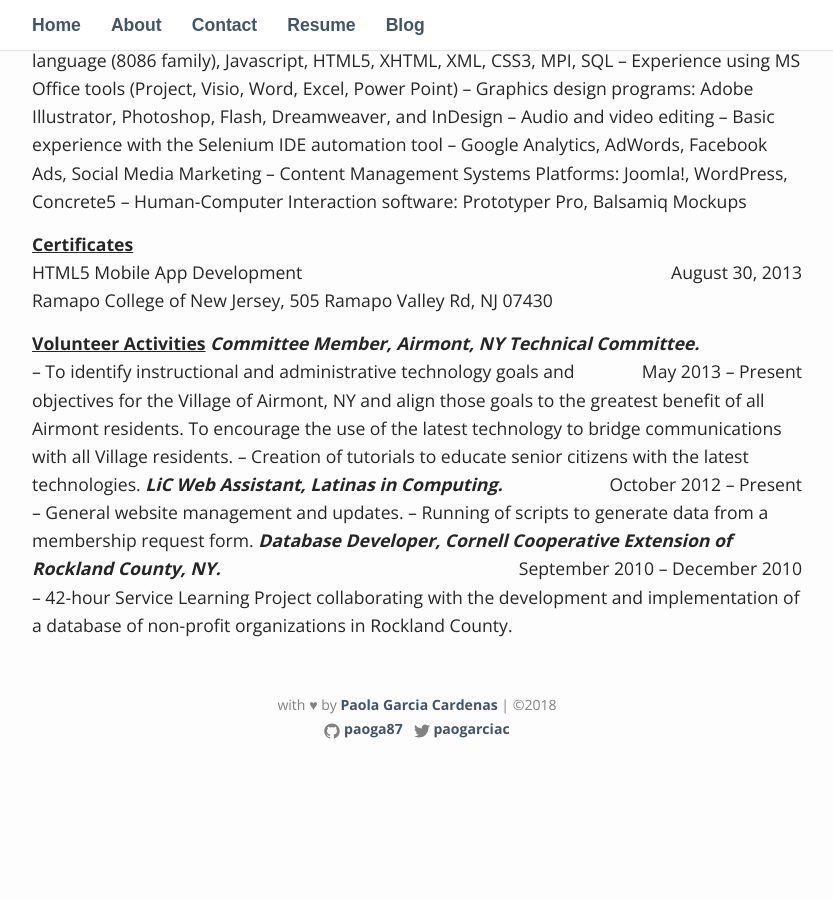
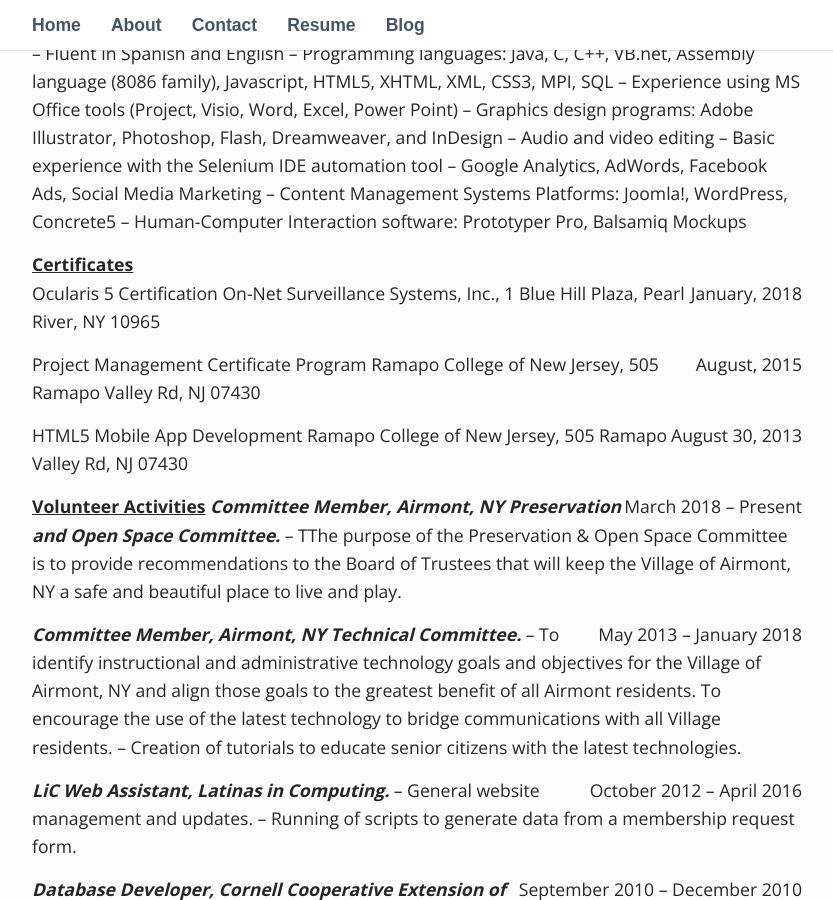
Before and after one commit to paoga87/jekyllsite, a Jekyll site: the page built from _pages/03_resume.md, in a window 1280 px wide and 900 px high, scrolled down 2566 px. Shown: the whole window, without its empty margins (223-1056 px from the left). Built offline with Jekyll 4.4.1, drawn with Linux system fonts in a browser that asks for light colours; some web fonts are replaced; before the commit the page ends 3382 px from its top, so only the background shows below that; some of the changed text lies outside the part shown.

Commit message:
resume.md tuneup

```diff
--- a/_pages/03_resume.md
+++ b/_pages/03_resume.md
@@ -21,45 +21,50 @@
 
 **<u>Professional Experience</u>**<br>
 
+<span style="float: right;">January 2015 – Present</span>
 _**Computer Studies Adjunct Instructor, Rockland Community College.**_
-<span style="float: right;">January 2015 – Present</span><br>
 -- Teaching undergraduate students in the field of computer studies
 -- Syllabus and course planning and development for online, on-site and hybrid courses using LM Systems, and ensuring that the syllabus meets department standards
 -- Planning and creating lectures, assignments and quizzes
 -- Staying updated on innovations and any changes related to the computer studies field<br>
+
+<span style="float: right;">January 2016 – August 2016.</span>
 _**Webmaster, Datadog, Inc.**_
-<span style="float: right;">January 2016 – August 2016.</span><br>
 -- Maintained and optimized the performance of Datadog’s public-facing web properties
 -- Analyzed web traffic to identify hot spots and enhancement opportunities
 -- Configured and continuously updated Datadog’s web servers, CDN, and other website infrastructure
 -- Audited and assessed on-page SEO configuration
 -- Experimented with and optimized on-page elements and site navigation<br>
+
+<span style="float: right;">December 2014 – January 2016.</span>
 _**Web/Social Interactive Developer, RNN News, LLC.**_
-<span style="float: right;">December 2014 – January 2016.</span><br>
 -- Perform development, documentation and testing for website/interactive/digital projects
 -- Proactively assist in identifying and recommending new development initiatives
 -- Ensure all completed work has been thoroughly tested and follows best practices (security, performance, SEO, responsive design, etc.)
 -- Maintain acceptable uptime/performance levels for website (proactive and reactive)
 -- Communicate project status for both technical and non-technical audiences<br>
+
+<span style="float: right;">May 2014 – November 2014.</span>
 _**Developer, LiveTechnology Holdings, Inc.**_
-<span style="float: right;">May 2014 – November 2014.</span><br>
 -- Designed, developed, documented, analyzed, created, tested and/or modified computer systems or programs, including prototypes, based on and related to user or system design specifications, and/or such other duties as the company may assign from time to time
 -- Programmed design layouts and creative assets into LivePlatform, using LiveObject and LiveExplorer<br>
-_**Webmaster,
-Centro Educativo Prof. Saúl Cárdenas Cubillo. Costa Rica.**_
-<span style="float: right;">January 2011 – Present</span><br>
+
+<span style="float: right;">January 2011 – Present</span>
+_**Webmaster, Centro Educativo Prof. Saúl Cárdenas Cubillo. Costa Rica.**_
 -- In charged of requesting an educational Second Level Domain name (ed.cr) in Costa Rica
 -- Administration of their domain, hosting, SQL databases including backups, and emailing system
 -- Coordination and management of the school’s website content including all related Social Media sites
 -- Proactive SEO analysis and technical recommendations for improvement of the school website and other social media outlets<br>
+
+<span style="float: right;">January 2013 – May 2014</span>
 _**Web Operations &amp; New Media Coordinator, Madoro USA, Inc.**_
-<span style="float: right;">January 2013 – May 2014</span><br>
 -- Managed the company’s domains, including web design and content organization, as well as reviewed and maintained website back-up and data archiving activities
 -- Promoted Bel Frantoio’s brand development, web site traffic growth, website UI and advertising revenue as part of an ongoing eCommerce project
 -- Partnered with company’s professionals to create, develop and manage content
 -- Maintained a proactive approach and abreast of all software and technical upgrades as needed<br>
+
+<span style="float: right;">January 2012 – January 2013</span>
 _**Web Developer/Designer &amp; Digital Marketing, North Shore Advisory, Inc.**_
-<span style="float: right;">January 2012 – January 2013</span><br>
 -- Designed, developed, and implemented web architectures for the company’s site
 -- Played the main role in the migration of all of the domains and the web sites hosting
 -- Laid out and executed online projects, updating and revisiting existing online assets, and created a new site with CMS technology.
@@ -68,8 +73,9 @@
 -- Implemented a PC-Cluster in a 25-PC Lab using a Bootable Cluster CD (BCCD)
 -- Developing of an application in C programming language for visualization of large amount of data
 -- Linux scripting, programmed in parallel using Messaging Passing Interface (MPI)<br>
+
+<span style="float: right;">May 2011 – June 2012</span>
 _**Data Visualization Intern for Blue Waters Project, Shodor**_
-<span style="float: right;">May 2011 – June 2012</span><br>
 -- Implemented a PC-Cluster in a 25-PC Lab using a Bootable Cluster CD (BCCD)
 -- Developing of an application in C programming language for visualization of large amount of data
 -- Linux scripting, programmed in parallel using Messaging Passing Interface (MPI)<br>
@@ -99,19 +105,33 @@
 -- Human-Computer Interaction software: Prototyper Pro, Balsamiq Mockups
 
 **<u>Certificates</u>**<br>
+<span style="float: right;">January, 2018</span>
+Ocularis 5 Certification
+On-Net Surveillance Systems, Inc., 1 Blue Hill Plaza, Pearl River, NY 10965
+
+<span style="float: right;">August, 2015</span>
+Project Management Certificate Program
+Ramapo College of New Jersey, 505 Ramapo Valley Rd, NJ 07430
+
+<span style="float: right;">August 30, 2013</span>
 HTML5 Mobile App Development
-<span style="float: right;">August 30, 2013</span><br>
 Ramapo College of New Jersey, 505 Ramapo Valley Rd, NJ 07430
 
 **<u>Volunteer Activities</u>**
+<span style="float: right;">March 2018 – Present</span>
+_**Committee Member, Airmont, NY Preservation and Open Space Committee.**_
+-- TThe purpose of the Preservation & Open Space Committee is to provide recommendations to the Board of Trustees that will keep the Village of Airmont, NY a safe and beautiful place to live and play.
+
+<span style="float: right;">May 2013 – January 2018</span>
 _**Committee Member, Airmont, NY Technical Committee.**_
-<span style="float: right;">May 2013 – Present</span><br>
 -- To identify instructional and administrative technology goals and objectives for the Village of Airmont, NY and align those goals to the greatest benefit of all Airmont residents. To encourage the use of the latest technology to bridge communications with all Village residents.
 -- Creation of tutorials to educate senior citizens with the latest technologies.
+
+<span style="float: right;">October 2012 – April 2016</span>
 _**LiC Web Assistant, Latinas in Computing.**_
-<span style="float: right;">October 2012 – Present</span><br>
 -- General website management and updates.
 -- Running of scripts to generate data from a membership request form.
+
+<span style="float: right;">September 2010 – December 2010</span>
 _**Database Developer, Cornell Cooperative Extension of Rockland County, NY.**_
-<span style="float: right;">September 2010 – December 2010</span><br>
 -- 42-hour Service Learning Project collaborating with the development and implementation of a database of non-profit organizations in Rockland County.
```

Required work: Everything in the entries above must be output again exactly, except the pictures.

Expected answer:
Before and after one commit to paoga87/jekyllsite, a Jekyll site: the page built from _pages/03_resume.md, in a window 1280 px wide and 900 px high, scrolled down 2566 px. Shown: the whole window, without its empty margins (223-1056 px from the left). Built offline with Jekyll 4.4.1, drawn with Linux system fonts in a browser that asks for light colours; some web fonts are replaced; before the commit the page ends 3382 px from its top, so only the background shows below that; some of the changed text lies outside the part shown.

Commit message:
resume.md tuneup

```diff
--- a/_pages/03_resume.md
+++ b/_pages/03_resume.md
@@ -21,45 +21,50 @@
 
 **<u>Professional Experience</u>**<br>
 
+<span style="float: right;">January 2015 – Present</span>
 _**Computer Studies Adjunct Instructor, Rockland Community College.**_
-<span style="float: right;">January 2015 – Present</span><br>
 -- Teaching undergraduate students in the field of computer studies
 -- Syllabus and course planning and development for online, on-site and hybrid courses using LM Systems, and ensuring that the syllabus meets department standards
 -- Planning and creating lectures, assignments and quizzes
 -- Staying updated on innovations and any changes related to the computer studies field<br>
+
+<span style="float: right;">January 2016 – August 2016.</span>
 _**Webmaster, Datadog, Inc.**_
-<span style="float: right;">January 2016 – August 2016.</span><br>
 -- Maintained and optimized the performance of Datadog’s public-facing web properties
 -- Analyzed web traffic to identify hot spots and enhancement opportunities
 -- Configured and continuously updated Datadog’s web servers, CDN, and other website infrastructure
 -- Audited and assessed on-page SEO configuration
 -- Experimented with and optimized on-page elements and site navigation<br>
+
+<span style="float: right;">December 2014 – January 2016.</span>
 _**Web/Social Interactive Developer, RNN News, LLC.**_
-<span style="float: right;">December 2014 – January 2016.</span><br>
 -- Perform development, documentation and testing for website/interactive/digital projects
 -- Proactively assist in identifying and recommending new development initiatives
 -- Ensure all completed work has been thoroughly tested and follows best practices (security, performance, SEO, responsive design, etc.)
 -- Maintain acceptable uptime/performance levels for website (proactive and reactive)
 -- Communicate project status for both technical and non-technical audiences<br>
+
+<span style="float: right;">May 2014 – November 2014.</span>
 _**Developer, LiveTechnology Holdings, Inc.**_
-<span style="float: right;">May 2014 – November 2014.</span><br>
 -- Designed, developed, documented, analyzed, created, tested and/or modified computer systems or programs, including prototypes, based on and related to user or system design specifications, and/or such other duties as the company may assign from time to time
 -- Programmed design layouts and creative assets into LivePlatform, using LiveObject and LiveExplorer<br>
-_**Webmaster,
-Centro Educativo Prof. Saúl Cárdenas Cubillo. Costa Rica.**_
-<span style="float: right;">January 2011 – Present</span><br>
+
+<span style="float: right;">January 2011 – Present</span>
+_**Webmaster, Centro Educativo Prof. Saúl Cárdenas Cubillo. Costa Rica.**_
 -- In charged of requesting an educational Second Level Domain name (ed.cr) in Costa Rica
 -- Administration of their domain, hosting, SQL databases including backups, and emailing system
 -- Coordination and management of the school’s website content including all related Social Media sites
 -- Proactive SEO analysis and technical recommendations for improvement of the school website and other social media outlets<br>
+
+<span style="float: right;">January 2013 – May 2014</span>
 _**Web Operations &amp; New Media Coordinator, Madoro USA, Inc.**_
-<span style="float: right;">January 2013 – May 2014</span><br>
 -- Managed the company’s domains, including web design and content organization, as well as reviewed and maintained website back-up and data archiving activities
 -- Promoted Bel Frantoio’s brand development, web site traffic growth, website UI and advertising revenue as part of an ongoing eCommerce project
 -- Partnered with company’s professionals to create, develop and manage content
 -- Maintained a proactive approach and abreast of all software and technical upgrades as needed<br>
+
+<span style="float: right;">January 2012 – January 2013</span>
 _**Web Developer/Designer &amp; Digital Marketing, North Shore Advisory, Inc.**_
-<span style="float: right;">January 2012 – January 2013</span><br>
 -- Designed, developed, and implemented web architectures for the company’s site
 -- Played the main role in the migration of all of the domains and the web sites hosting
 -- Laid out and executed online projects, updating and revisiting existing online assets, and created a new site with CMS technology.
@@ -68,8 +73,9 @@
 -- Implemented a PC-Cluster in a 25-PC Lab using a Bootable Cluster CD (BCCD)
 -- Developing of an application in C programming language for visualization of large amount of data
 -- Linux scripting, programmed in parallel using Messaging Passing Interface (MPI)<br>
+
+<span style="float: right;">May 2011 – June 2012</span>
 _**Data Visualization Intern for Blue Waters Project, Shodor**_
-<span style="float: right;">May 2011 – June 2012</span><br>
 -- Implemented a PC-Cluster in a 25-PC Lab using a Bootable Cluster CD (BCCD)
 -- Developing of an application in C programming language for visualization of large amount of data
 -- Linux scripting, programmed in parallel using Messaging Passing Interface (MPI)<br>
@@ -99,19 +105,33 @@
 -- Human-Computer Interaction software: Prototyper Pro, Balsamiq Mockups
 
 **<u>Certificates</u>**<br>
+<span style="float: right;">January, 2018</span>
+Ocularis 5 Certification
+On-Net Surveillance Systems, Inc., 1 Blue Hill Plaza, Pearl River, NY 10965
+
+<span style="float: right;">August, 2015</span>
+Project Management Certificate Program
+Ramapo College of New Jersey, 505 Ramapo Valley Rd, NJ 07430
+
+<span style="float: right;">August 30, 2013</span>
 HTML5 Mobile App Development
-<span style="float: right;">August 30, 2013</span><br>
 Ramapo College of New Jersey, 505 Ramapo Valley Rd, NJ 07430
 
 **<u>Volunteer Activities</u>**
+<span style="float: right;">March 2018 – Present</span>
+_**Committee Member, Airmont, NY Preservation and Open Space Committee.**_
+-- TThe purpose of the Preservation & Open Space Committee is to provide recommendations to the Board of Trustees that will keep the Village of Airmont, NY a safe and beautiful place to live and play.
+
+<span style="float: right;">May 2013 – January 2018</span>
 _**Committee Member, Airmont, NY Technical Committee.**_
-<span style="float: right;">May 2013 – Present</span><br>
 -- To identify instructional and administrative technology goals and objectives for the Village of Airmont, NY and align those goals to the greatest benefit of all Airmont residents. To encourage the use of the latest technology to bridge communications with all Village residents.
 -- Creation of tutorials to educate senior citizens with the latest technologies.
+
+<span style="float: right;">October 2012 – April 2016</span>
 _**LiC Web Assistant, Latinas in Computing.**_
-<span style="float: right;">October 2012 – Present</span><br>
 -- General website management and updates.
 -- Running of scripts to generate data from a membership request form.
+
+<span style="float: right;">September 2010 – December 2010</span>
 _**Database Developer, Cornell Cooperative Extension of Rockland County, NY.**_
-<span style="float: right;">September 2010 – December 2010</span><br>
 -- 42-hour Service Learning Project collaborating with the development and implementation of a database of non-profit organizations in Rockland County.
```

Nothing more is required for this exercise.